Stored entries:
[Start of Attachment]

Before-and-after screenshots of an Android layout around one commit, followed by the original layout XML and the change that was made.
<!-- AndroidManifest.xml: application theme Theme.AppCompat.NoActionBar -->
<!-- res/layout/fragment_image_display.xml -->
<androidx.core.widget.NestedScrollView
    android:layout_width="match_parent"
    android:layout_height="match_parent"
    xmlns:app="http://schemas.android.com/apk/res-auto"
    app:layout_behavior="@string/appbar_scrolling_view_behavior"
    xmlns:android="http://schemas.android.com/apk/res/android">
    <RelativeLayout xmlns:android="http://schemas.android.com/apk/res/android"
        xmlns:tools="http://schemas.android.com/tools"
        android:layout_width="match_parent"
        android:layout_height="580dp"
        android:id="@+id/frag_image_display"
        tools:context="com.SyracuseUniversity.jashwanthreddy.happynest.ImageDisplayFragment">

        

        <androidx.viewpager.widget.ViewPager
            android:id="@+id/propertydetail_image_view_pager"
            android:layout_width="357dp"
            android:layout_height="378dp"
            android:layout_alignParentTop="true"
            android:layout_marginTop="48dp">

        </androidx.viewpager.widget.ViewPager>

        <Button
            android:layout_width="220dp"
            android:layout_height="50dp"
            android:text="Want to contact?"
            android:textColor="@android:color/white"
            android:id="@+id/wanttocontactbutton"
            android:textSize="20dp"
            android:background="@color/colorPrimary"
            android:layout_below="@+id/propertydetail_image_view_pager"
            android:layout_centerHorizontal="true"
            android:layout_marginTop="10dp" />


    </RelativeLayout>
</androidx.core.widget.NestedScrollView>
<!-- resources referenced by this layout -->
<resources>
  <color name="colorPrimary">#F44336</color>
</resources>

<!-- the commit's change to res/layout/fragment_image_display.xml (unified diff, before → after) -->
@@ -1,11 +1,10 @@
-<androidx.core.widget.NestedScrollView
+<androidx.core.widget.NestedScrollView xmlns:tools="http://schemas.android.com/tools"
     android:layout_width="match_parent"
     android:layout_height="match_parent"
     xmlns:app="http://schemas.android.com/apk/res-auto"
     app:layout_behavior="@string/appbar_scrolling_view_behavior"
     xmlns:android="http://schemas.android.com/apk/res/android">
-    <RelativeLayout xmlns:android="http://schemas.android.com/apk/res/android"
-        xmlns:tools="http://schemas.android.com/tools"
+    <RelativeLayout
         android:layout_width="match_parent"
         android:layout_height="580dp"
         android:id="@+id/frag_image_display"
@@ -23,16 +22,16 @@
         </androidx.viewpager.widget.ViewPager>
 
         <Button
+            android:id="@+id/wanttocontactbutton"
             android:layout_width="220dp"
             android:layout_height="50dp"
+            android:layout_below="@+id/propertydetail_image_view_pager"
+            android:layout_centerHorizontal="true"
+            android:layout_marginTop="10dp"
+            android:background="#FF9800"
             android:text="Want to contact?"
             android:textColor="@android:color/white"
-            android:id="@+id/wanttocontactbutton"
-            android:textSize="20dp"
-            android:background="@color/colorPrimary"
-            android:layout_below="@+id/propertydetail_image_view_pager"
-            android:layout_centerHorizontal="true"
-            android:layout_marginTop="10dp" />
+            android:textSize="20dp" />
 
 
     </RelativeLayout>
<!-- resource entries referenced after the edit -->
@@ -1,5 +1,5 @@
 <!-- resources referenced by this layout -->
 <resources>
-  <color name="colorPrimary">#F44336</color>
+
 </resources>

[End of Attachment]

What is required ▸ For the records above, tally the lines in which "core" appears, and give the number by itself.

Answer ▸ 4